# PROMPT
From the records, pick out and copy each line containing "Signup".

☆ ☆ ☆ ☆

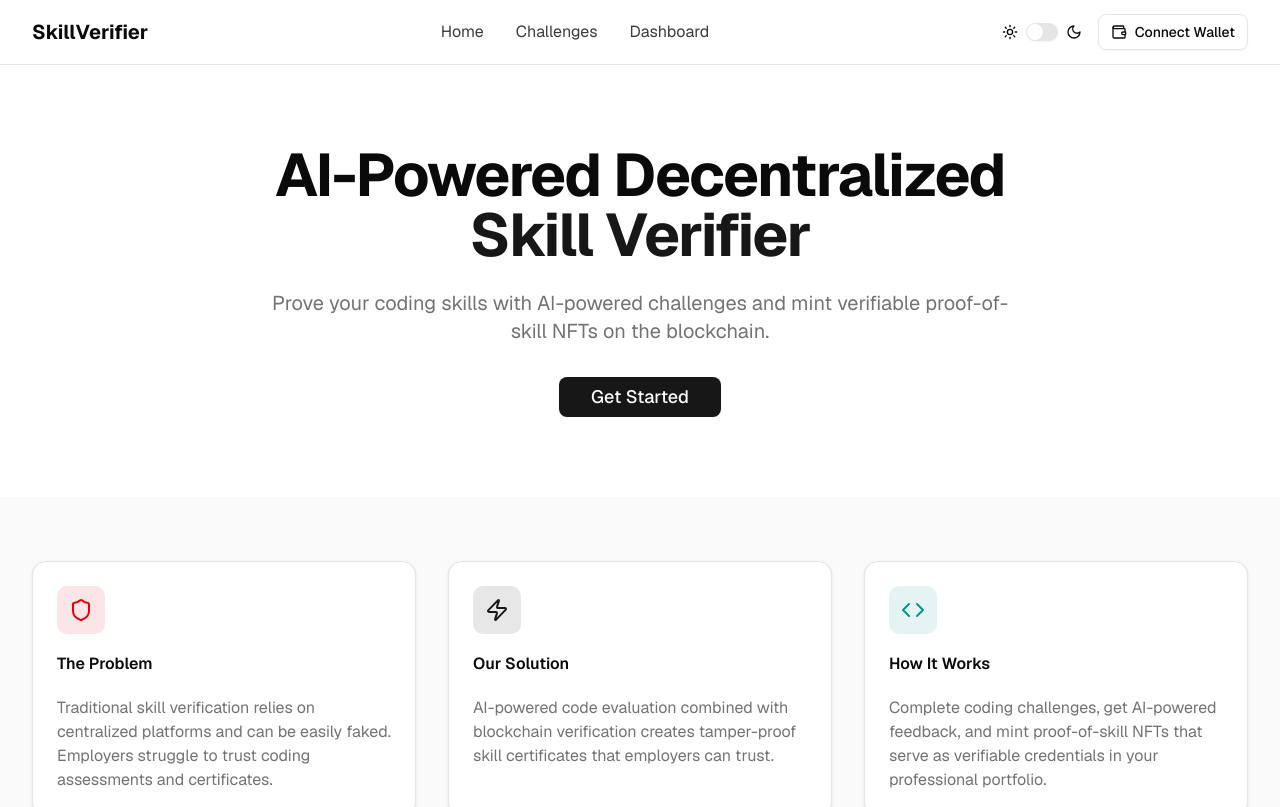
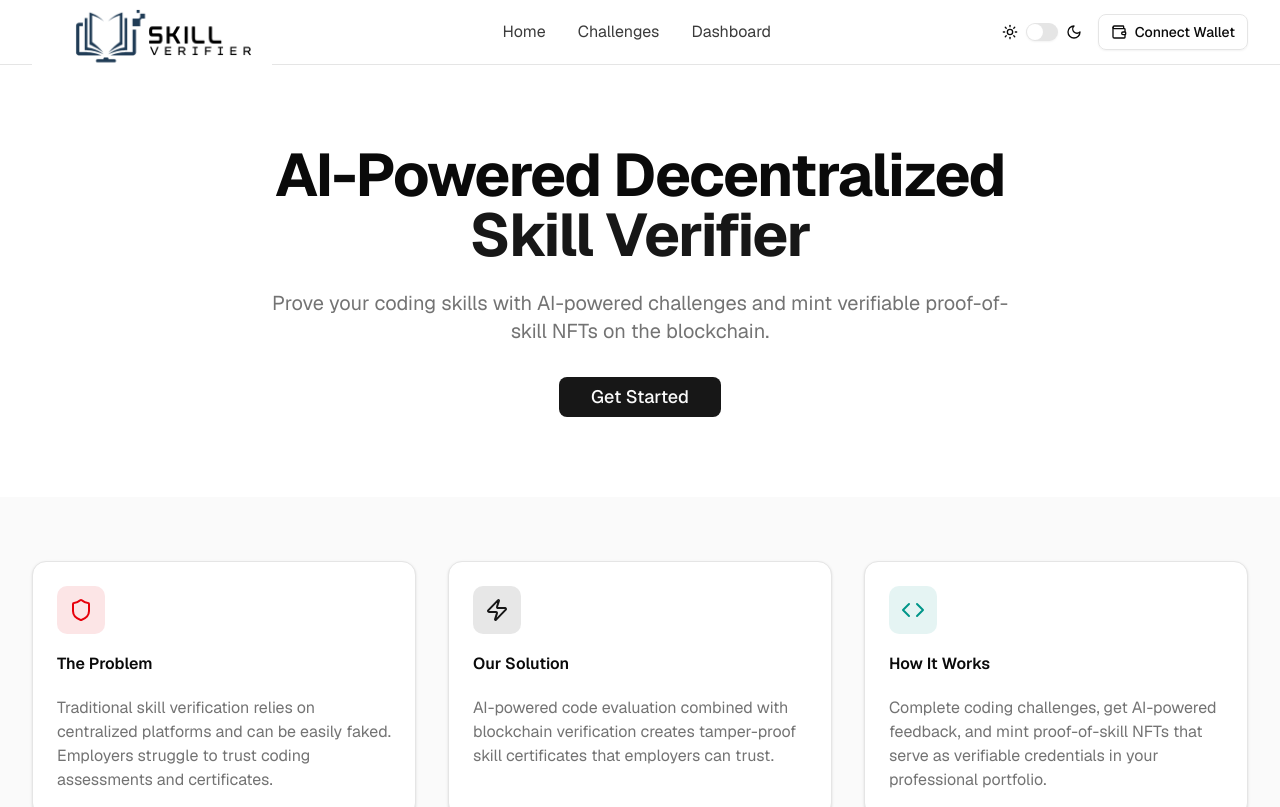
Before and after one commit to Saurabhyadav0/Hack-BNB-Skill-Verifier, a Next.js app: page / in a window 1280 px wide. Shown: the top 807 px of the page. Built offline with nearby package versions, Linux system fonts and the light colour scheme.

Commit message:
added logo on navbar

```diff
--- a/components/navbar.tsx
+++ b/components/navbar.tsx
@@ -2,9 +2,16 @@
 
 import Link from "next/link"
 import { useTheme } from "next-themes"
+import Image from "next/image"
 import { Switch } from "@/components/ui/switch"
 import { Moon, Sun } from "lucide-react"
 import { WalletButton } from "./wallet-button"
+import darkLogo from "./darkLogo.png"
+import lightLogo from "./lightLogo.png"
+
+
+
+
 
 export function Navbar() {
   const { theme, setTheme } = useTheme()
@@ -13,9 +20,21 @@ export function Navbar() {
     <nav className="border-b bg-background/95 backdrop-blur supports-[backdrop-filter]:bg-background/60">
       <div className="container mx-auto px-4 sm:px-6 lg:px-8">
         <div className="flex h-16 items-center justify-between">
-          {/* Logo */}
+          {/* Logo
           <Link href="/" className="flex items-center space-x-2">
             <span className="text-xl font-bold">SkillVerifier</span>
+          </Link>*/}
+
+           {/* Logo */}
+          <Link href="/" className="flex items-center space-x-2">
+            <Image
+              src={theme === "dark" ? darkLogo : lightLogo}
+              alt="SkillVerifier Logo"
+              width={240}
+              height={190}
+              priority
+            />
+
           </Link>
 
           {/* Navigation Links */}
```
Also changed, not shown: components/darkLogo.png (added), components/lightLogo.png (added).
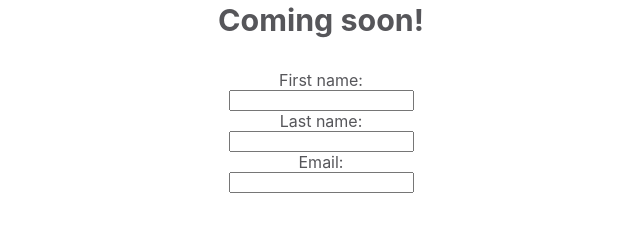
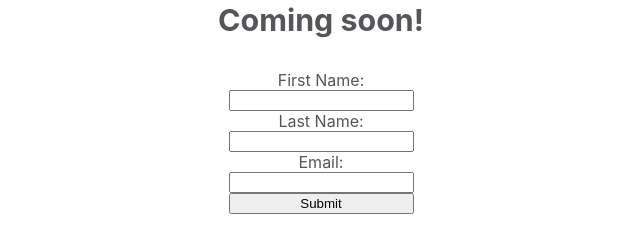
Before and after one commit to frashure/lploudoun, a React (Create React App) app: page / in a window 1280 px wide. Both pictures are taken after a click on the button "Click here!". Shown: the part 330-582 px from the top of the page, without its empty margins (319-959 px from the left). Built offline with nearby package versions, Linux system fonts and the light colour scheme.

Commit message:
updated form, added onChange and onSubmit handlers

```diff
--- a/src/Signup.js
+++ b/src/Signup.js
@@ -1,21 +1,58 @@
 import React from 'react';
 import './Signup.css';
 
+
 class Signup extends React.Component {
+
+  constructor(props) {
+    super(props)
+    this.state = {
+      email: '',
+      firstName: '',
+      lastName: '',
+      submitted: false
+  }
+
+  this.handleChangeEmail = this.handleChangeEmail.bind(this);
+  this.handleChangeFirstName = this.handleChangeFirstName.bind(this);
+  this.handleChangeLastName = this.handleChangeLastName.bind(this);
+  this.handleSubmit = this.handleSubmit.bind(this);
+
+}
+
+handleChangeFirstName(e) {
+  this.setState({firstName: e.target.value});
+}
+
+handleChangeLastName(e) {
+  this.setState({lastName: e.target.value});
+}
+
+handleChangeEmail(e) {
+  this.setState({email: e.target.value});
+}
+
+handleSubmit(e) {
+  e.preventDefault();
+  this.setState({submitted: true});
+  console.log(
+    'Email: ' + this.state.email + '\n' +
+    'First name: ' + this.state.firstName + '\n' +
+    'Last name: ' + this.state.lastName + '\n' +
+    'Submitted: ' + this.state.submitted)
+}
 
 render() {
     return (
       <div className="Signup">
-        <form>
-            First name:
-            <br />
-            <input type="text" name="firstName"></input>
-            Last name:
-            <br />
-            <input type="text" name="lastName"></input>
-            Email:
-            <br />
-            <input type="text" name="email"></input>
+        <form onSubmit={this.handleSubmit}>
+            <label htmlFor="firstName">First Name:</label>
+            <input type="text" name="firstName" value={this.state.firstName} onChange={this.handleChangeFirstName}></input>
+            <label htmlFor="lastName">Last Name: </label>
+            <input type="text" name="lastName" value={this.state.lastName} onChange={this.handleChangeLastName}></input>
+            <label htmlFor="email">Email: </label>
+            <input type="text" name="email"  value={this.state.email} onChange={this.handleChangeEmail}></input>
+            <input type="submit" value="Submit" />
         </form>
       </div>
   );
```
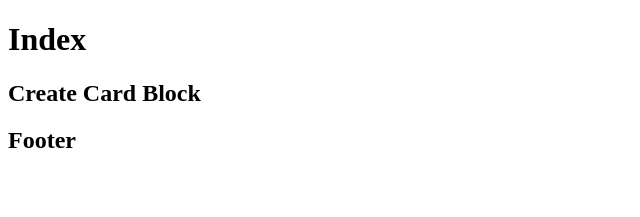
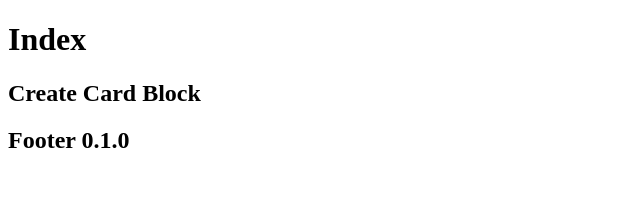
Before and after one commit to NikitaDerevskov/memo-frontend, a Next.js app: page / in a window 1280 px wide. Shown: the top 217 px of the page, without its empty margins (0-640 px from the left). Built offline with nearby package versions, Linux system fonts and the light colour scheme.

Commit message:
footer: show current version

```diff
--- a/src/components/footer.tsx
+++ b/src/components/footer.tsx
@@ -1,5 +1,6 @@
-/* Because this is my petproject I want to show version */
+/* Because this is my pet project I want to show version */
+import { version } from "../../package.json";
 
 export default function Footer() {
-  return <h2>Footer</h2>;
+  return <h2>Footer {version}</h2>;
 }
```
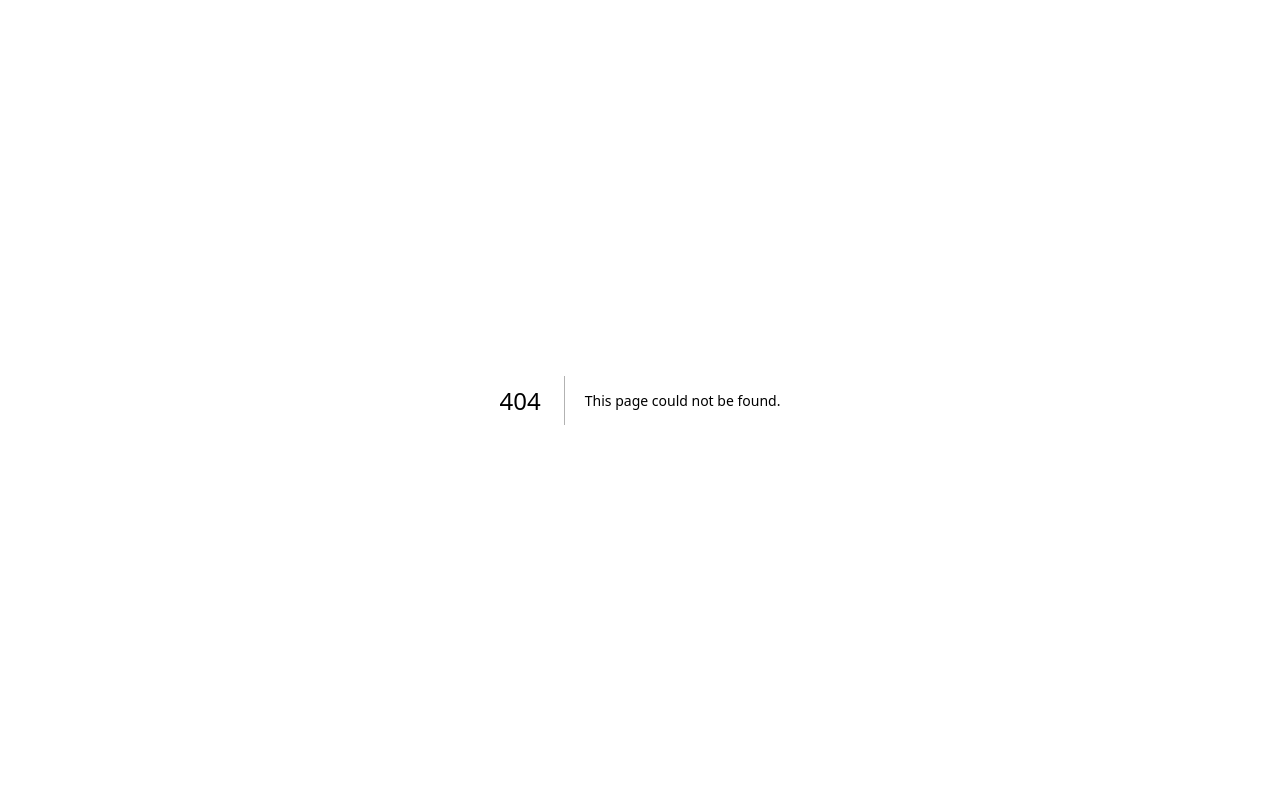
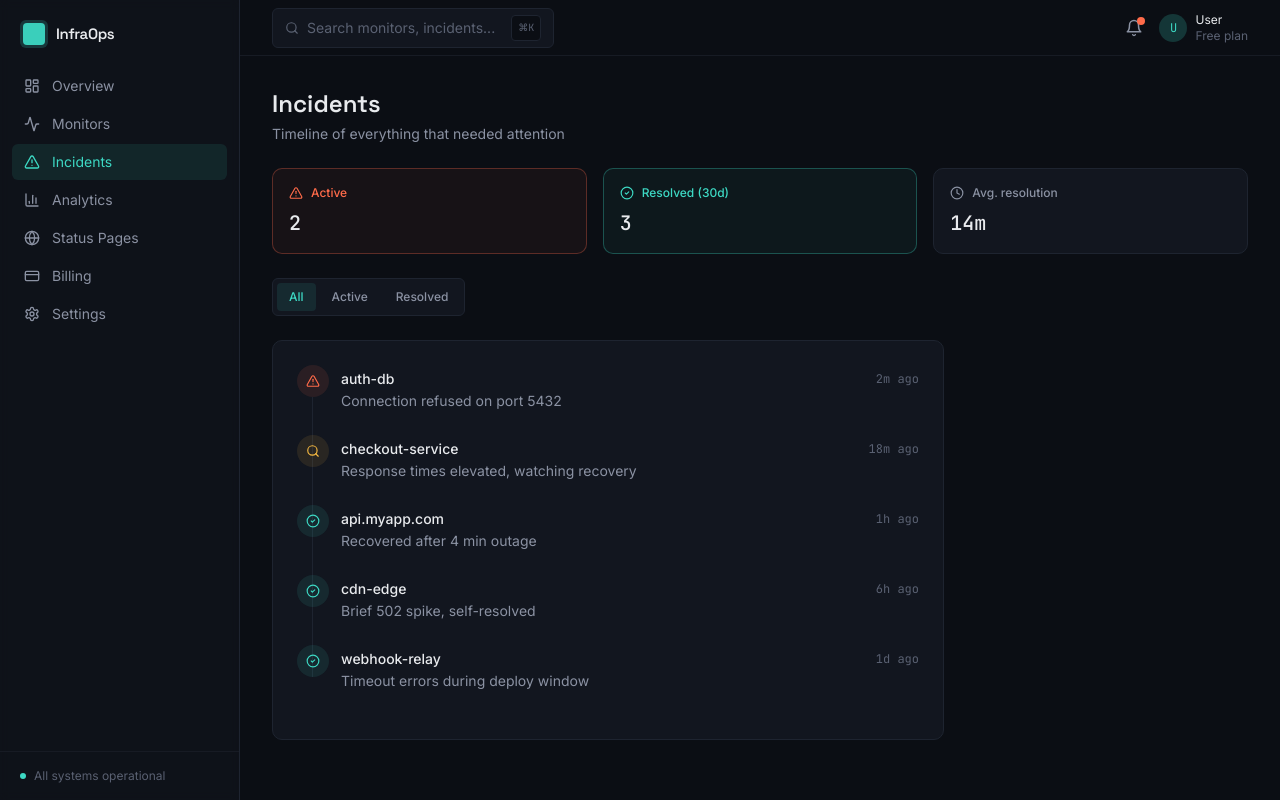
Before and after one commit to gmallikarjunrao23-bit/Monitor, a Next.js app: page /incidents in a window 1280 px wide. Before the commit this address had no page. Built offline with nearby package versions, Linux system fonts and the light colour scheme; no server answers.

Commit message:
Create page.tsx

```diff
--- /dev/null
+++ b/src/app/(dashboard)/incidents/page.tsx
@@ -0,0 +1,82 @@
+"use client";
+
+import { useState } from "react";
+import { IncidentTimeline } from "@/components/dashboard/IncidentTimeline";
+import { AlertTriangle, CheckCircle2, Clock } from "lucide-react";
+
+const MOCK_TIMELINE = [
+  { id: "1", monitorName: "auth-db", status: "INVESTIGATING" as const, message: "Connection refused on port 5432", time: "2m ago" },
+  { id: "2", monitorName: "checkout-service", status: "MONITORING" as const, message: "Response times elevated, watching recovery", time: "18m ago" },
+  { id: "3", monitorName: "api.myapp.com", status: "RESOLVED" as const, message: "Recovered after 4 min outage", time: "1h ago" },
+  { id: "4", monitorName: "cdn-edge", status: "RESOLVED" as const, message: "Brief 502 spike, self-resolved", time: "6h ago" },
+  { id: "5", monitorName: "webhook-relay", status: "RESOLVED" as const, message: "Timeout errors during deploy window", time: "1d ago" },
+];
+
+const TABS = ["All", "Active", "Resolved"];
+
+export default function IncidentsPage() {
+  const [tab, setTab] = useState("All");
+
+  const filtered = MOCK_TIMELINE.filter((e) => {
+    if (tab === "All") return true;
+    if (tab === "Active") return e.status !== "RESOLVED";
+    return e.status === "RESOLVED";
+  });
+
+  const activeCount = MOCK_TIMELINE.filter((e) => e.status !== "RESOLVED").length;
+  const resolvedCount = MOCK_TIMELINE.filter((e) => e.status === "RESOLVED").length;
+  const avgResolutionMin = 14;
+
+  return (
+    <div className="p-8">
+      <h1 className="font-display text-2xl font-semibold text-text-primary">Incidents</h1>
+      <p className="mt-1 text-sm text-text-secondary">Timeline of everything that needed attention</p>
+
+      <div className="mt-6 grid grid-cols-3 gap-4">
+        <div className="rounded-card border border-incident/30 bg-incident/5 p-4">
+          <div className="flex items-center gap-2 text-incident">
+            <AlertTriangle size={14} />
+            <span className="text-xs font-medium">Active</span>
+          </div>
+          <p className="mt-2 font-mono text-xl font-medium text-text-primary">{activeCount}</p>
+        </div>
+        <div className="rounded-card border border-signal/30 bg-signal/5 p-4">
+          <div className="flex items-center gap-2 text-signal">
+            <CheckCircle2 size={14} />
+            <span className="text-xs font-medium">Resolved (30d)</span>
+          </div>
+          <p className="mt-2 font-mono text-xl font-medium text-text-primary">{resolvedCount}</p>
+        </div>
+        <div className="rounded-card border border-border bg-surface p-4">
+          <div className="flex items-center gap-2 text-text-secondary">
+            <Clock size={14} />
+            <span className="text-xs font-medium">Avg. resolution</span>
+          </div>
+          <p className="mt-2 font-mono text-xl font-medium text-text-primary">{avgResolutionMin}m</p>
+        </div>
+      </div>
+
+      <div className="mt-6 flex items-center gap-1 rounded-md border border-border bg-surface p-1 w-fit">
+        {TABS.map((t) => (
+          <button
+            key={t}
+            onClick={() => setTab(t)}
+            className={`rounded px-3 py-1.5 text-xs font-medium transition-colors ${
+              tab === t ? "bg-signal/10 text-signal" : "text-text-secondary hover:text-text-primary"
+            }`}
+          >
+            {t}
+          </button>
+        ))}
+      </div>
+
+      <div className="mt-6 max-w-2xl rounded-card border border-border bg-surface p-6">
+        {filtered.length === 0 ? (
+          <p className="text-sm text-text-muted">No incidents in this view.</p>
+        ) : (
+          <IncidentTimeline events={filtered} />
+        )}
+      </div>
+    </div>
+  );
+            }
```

☆ ☆ ☆ ☆

# PROBLEM SOLUTION
--- a/src/Signup.js
+++ b/src/Signup.js
 import './Signup.css';
 class Signup extends React.Component {
       <div className="Signup">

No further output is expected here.